Reading Toward Scarlett: Tracing the Texts that Helped to Shape Margaret Mitchell’s American Epic
Despite its marginalization within the academy, Margaret Mitchell’s Pulitzer Prize-winning 1936 Civil War epic, Gone with the Wind (GWTW), continues to exert a formidable influence on American and world culture and is a text that mandates our continued study. Using a blend of biography, social and cultural history, and literary interpretation, my project reframes Mitchell’s bestseller as a text that was heavily influenced by the nineteenth and early twentieth-century texts that Mitchell read as a child, as an adolescent and young adult, and as a journalist who sought to reinterpret her region’s defining conflict for a new generation of readers.
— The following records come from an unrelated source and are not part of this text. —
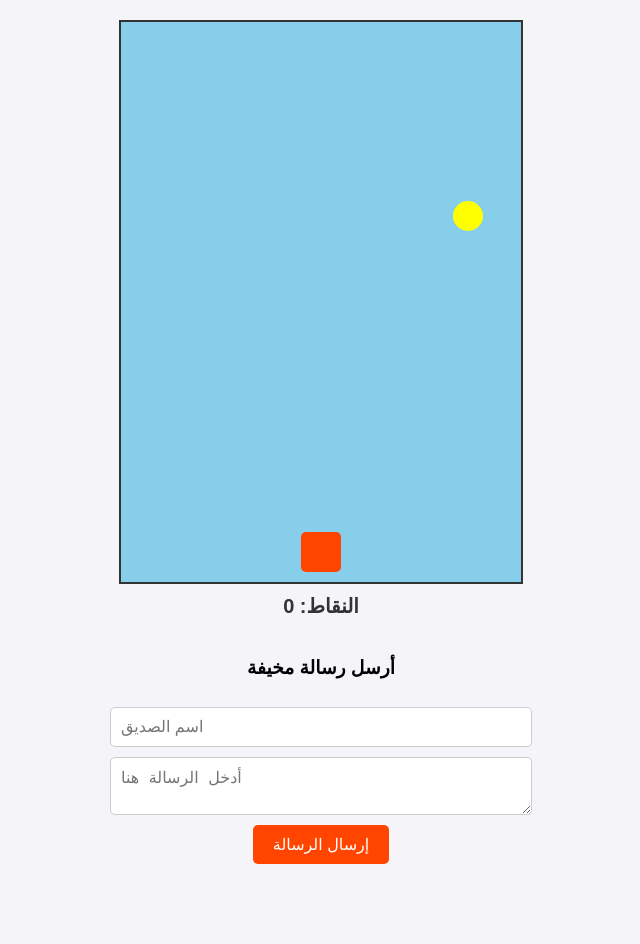
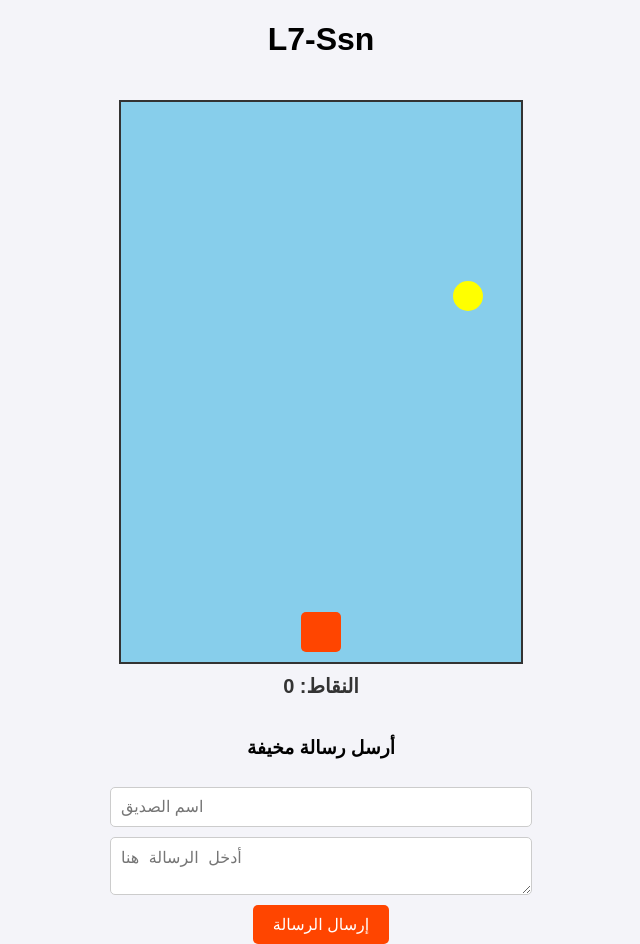
Before and after one commit to goulhyanlhsn/l7s-n, a plain HTML site: page index.html in a window 1280 px wide. Shown: the whole page, without its empty margins (319-959 px from the left). Before the commit the page ends 864 px from the top, so only its background shows below. Drawn offline with Linux system fonts and the light colour scheme.

Commit message:
Update index.html

```diff
--- a/index.html
+++ b/index.html
@@ -7,6 +7,7 @@
     <link rel="stylesheet" href="style.css">
 </head>
 <body>
+    <h1>L7-Ssn</h1>
     <div id="game-container">
         <div id="player"></div>
         <div id="ball"></div>
```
By drawing on Mitchell’s references to her reading in her letters, the book reviews and articles that she wrote as one of Atlanta’s first female reporters, and the books from her personal library that were bequeathed by her husband to Atlanta’s Carnegie Library at the time of his death, I show how central reading was to Mitchell’s life as well as trace the impact of her reading on the development of her narrative in GWTW and on her strong-willed protagonist Scarlett O’Hara, in particular. By exploring the works of earlier southern women writers such as Frances Newman (1883-1928), Isa Glenn (1874-1951), Ellen Glasgow (1873-1945), Mary Johnston (1870-1936), and Augusta Jane Evans (1835-1909), my project repositions Mitchell’s novel as a work that was heavily influenced by the tensions of the 1920s and as a product of the female literary tradition in the South which began long before the Southern Renaissance. My project also explores Mitchell’s relationship with Atlanta’s Carnegie Library, an institution which her father Eugene helped to bring into being and to which Mitchell and her family remained deeply committed throughout their lives. Building on Karen Roffman’s exploration of the impact that the New York Public Library system had on Marianne Moore and Nella Larson’s development as writers, I show how Mitchell’s patronage of Atlanta’s Carnegie Library enabled her to continue the education that her mother’s death had cut short and provided her with a wealth of models for the rebellious and revisionary novel that she herself would eventually write.